What Is The Information Required By The IRS?
In all likelihood, during an audit, the IRS will ask for some records. These records happen to be the documental proof of your tax return claims.
Some of the files and documents that the IRS commonly asks business owners to provide are as follows:
- Legal papers
- Canceled checks
- Loan agreements
- Employment documents
You need to keep records organized as per income or expense types as well as years. You should try and keep detailed transaction records. If there is any particular doubt about a transaction, you should get in touch with your auditor.
What Rights Do I Have In The Taxpayer Bill of Rights?
The IRS introduced the Taxpayer Bill of Rights in 2014 as a document that would serve to make understanding of complicated taxes easier. The document enshrines ten universal rights of taxpayers, as well as businesses undergoing an audit, are as follows:
- Stay Informed
- Get quality service
- Pay only the amount of tax due
- Challenge the position of IRS on the matter
- Appeal against IRS decision in independent forums
- Retain representation
- Have a fair and judicial tax system
The Taxpayers Bill of Rights is a useful document that binds the IRS’s activities and should be indicative of what the IRS can and cannot do.
How Will The IRS Tell You That They Will Conduct An Audit?
If the IRS wants to carry out an audit on your business, then you will receive notices accordingly through postal mail. Audit notifications are never conveyed through email and phone calls.
The tax notice sent to you by the IRS will contain contact information and the steps that you need to perform. The audit itself can be carried out by IRS personnel in person or some cases through email. You must follow the directives laid down for you in the notice. You can request an in-person audit if the IRS wants to carry out the same through the mail.
How Long Will The IRS Take To Finish An Audit?
IRS audits need not have a set period as per the IRS. The process begins once you receive the audit notice from the IRS authorities.
The timeline for the process depends on several factors that include:
- Accuracy of records
- The kind of audit the IRS is carrying out,
- Availability of you and your auditor and
- Your particular response to what the auditors found while carrying out the process.
Things like objections to the findings serve the lengthen the time of the audit. In such cases, you should discuss the issue with the IRS personnel further, and in some cases, you might even need to file appeals. All this serves to make the process consume more time.
If there is an audit, you need to ensure that your business maintains records in an organized way. Accuracy in record keeping helps avoid audit examinations and keeps things streamlined and straightforward in case one occurs.
After The Audit
An IRS Audit could have the following outcomes:
- The inspection ends with no changes
- There are changes that the taxpayer agrees to
- The taxpayer does not agree with the audit findings and files an appeal.

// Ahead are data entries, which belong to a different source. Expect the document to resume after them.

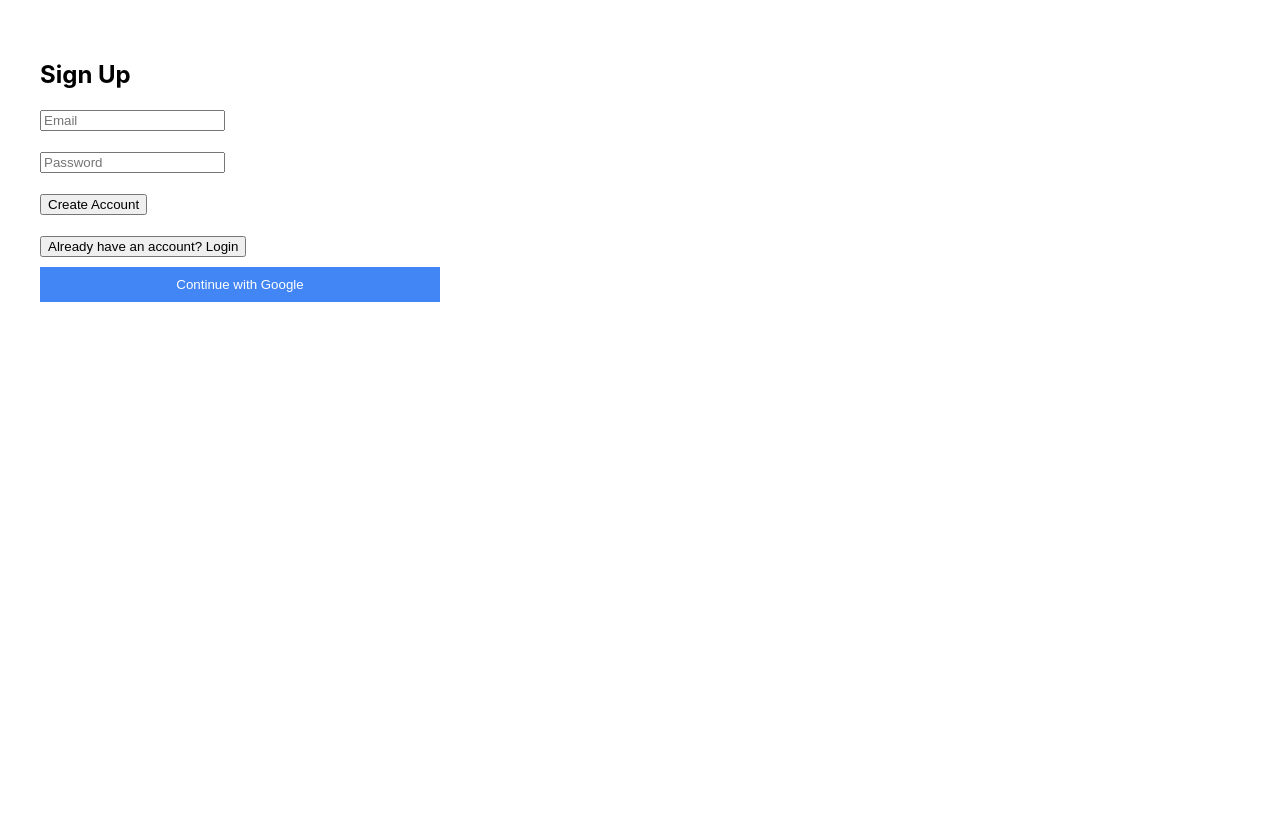
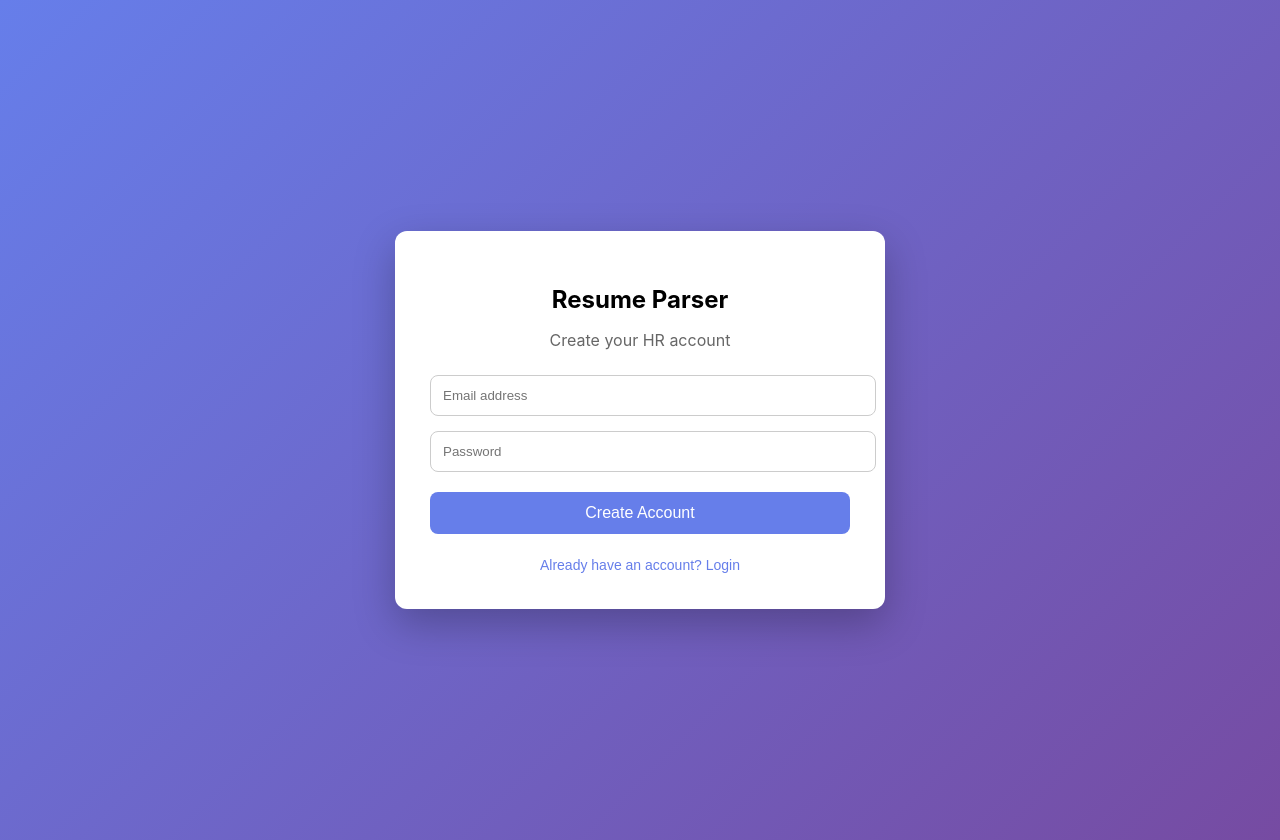
Before and after one commit to UzmaSaiyed/resume-parser-nlp, a React (Create React App) app in the folder frontend/: page / in a window 1280 px wide. Before the commit the page ends 800 px from the top, so only its background shows below. Built offline with nearby package versions, Linux system fonts and the light colour scheme; no server answers.

Commit message:
final project 2nd

```diff
--- a/frontend/src/App.js
+++ b/frontend/src/App.js
@@ -101,59 +101,123 @@ function App() {
  // ---------------- AUTH UI ----------------
     if (!session) {
       return (
+        <div
+          style={{
+            minHeight: "100vh",
+            background: "linear-gradient(135deg, #667eea, #764ba2)",
+            display: "flex",
+            justifyContent: "center",
+            alignItems: "center",
+            padding: "20px",
+          }}
+        >
+          <div
+            style={{
+              background: "#ffffff",
+              width: "100%",
+              maxWidth: "420px",
+              padding: "35px",
+              borderRadius: "12px",
+              boxShadow: "0 15px 40px rgba(0,0,0,0.25)",
+            }}
+          >
+            <h2 style={{ textAlign: "center", marginBottom: "10px" }}>
+              Resume Parser
+            </h2>
 
-      <div style={{ padding: "40px", maxWidth: "400px" }}>
-        <h2>{isSignup ? "Sign Up" : "Login"}</h2>
+            <p style={{ textAlign: "center", color: "#666", marginBottom: "25px" }}>
+              {isSignup
+                ? "Create your HR account"
+                : "Login to continue"}
+            </p>
 
+            {/* Email */}
             <input
-          placeholder="Email"
+              type="email"
+              placeholder="Email address"
               value={email}
               onChange={(e) => setEmail(e.target.value)}
+              style={{
+                width: "100%",
+                padding: "12px",
+                marginBottom: "15px",
+                borderRadius: "8px",
+                border: "1px solid #ccc",
+              }}
             />
-        <br /><br />
 
+            {/* Password */}
             <input
               type="password"
               placeholder="Password"
               value={password}
               onChange={(e) => setPassword(e.target.value)}
+              style={{
+                width: "100%",
+                padding: "12px",
+                marginBottom: "20px",
+                borderRadius: "8px",
+                border: "1px solid #ccc",
+              }}
             />
-        <br /><br />
 
+            {/* Action Button */}
             {isSignup ? (
-          <button onClick={handleSignup}>Create Account</button>
+              <button
+                onClick={handleSignup}
+                style={{
+                  width: "100%",
+                  padding: "12px",
+                  background: "#667eea",
+                  color: "white",
+                  border: "none",
+                  borderRadius: "8px",
+                  fontSize: "16px",
+                  cursor: "pointer",
+                }}
+              >
+                Create Account
+              </button>
             ) : (
-          <button onClick={handleLogin}>Login</button>
+              <button
+                onClick={handleLogin}
+                style={{
+                  width: "100%",
+                  padding: "12px",
+                  background: "#667eea",
+                  color: "white",
+                  border: "none",
+                  borderRadius: "8px",
+                  fontSize: "16px",
+                  cursor: "pointer",
+                }}
+              >
+                Login
+              </button>
             )}
 
-        <br /><br />
-
-        <button onClick={() => setIsSignup(!isSignup)}>
+            {/* Toggle */}
+            <div style={{ textAlign: "center", marginTop: "20px" }}>
+              <button
+                onClick={() => setIsSignup(!isSignup)}
+                style={{
+                  background: "none",
+                  border: "none",
+                  color: "#667eea",
+                  cursor: "pointer",
+                  fontSize: "14px",
+                }}
+              >
                 {isSignup
                   ? "Already have an account? Login"
-            : "New user? Sign Up"}
+                  : "New user? Create an account"}
               </button>
-        {/* Google Login Button */}
-        <button
-          onClick={handleGoogleLogin}
-          style={{
-            marginTop: "10px",
-            backgroundColor: "#4285F4",
-            color: "white",
-            padding: "10px",
-            border: "none",
-            cursor: "pointer",
-            width: "100%",
-          }}
-        >
-          Continue with Google
-        </button>
-
+            </div>
+          </div>
         </div>
       );
     }
 
-  // ---------------- MAIN APP ----------------
   // ---------------- MAIN APP ----------------
     return (
       <div
```
Lines whose indentation alone changed are shown as unchanged.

Following the audit, the taxpayer receives a computer-generated audit report. This report includes details of additional taxes the IRS has assessed and how your business’s returns will be modified.
It also gives you options to appeal against the report or agree to its findings. You can provide an accent to the report findings through a sign stating the same. You lose your right to go to the courts against the report if you sign it with an agreement with the outcomes.
You don’t need to sign the IRS audit report immediately upon receiving it. You should ask for additional time for the same and take professional help. Remember that with accurate and organized records that chances of finding anything against you are slim, and you and your business are most likely to remain unaffected by the audit!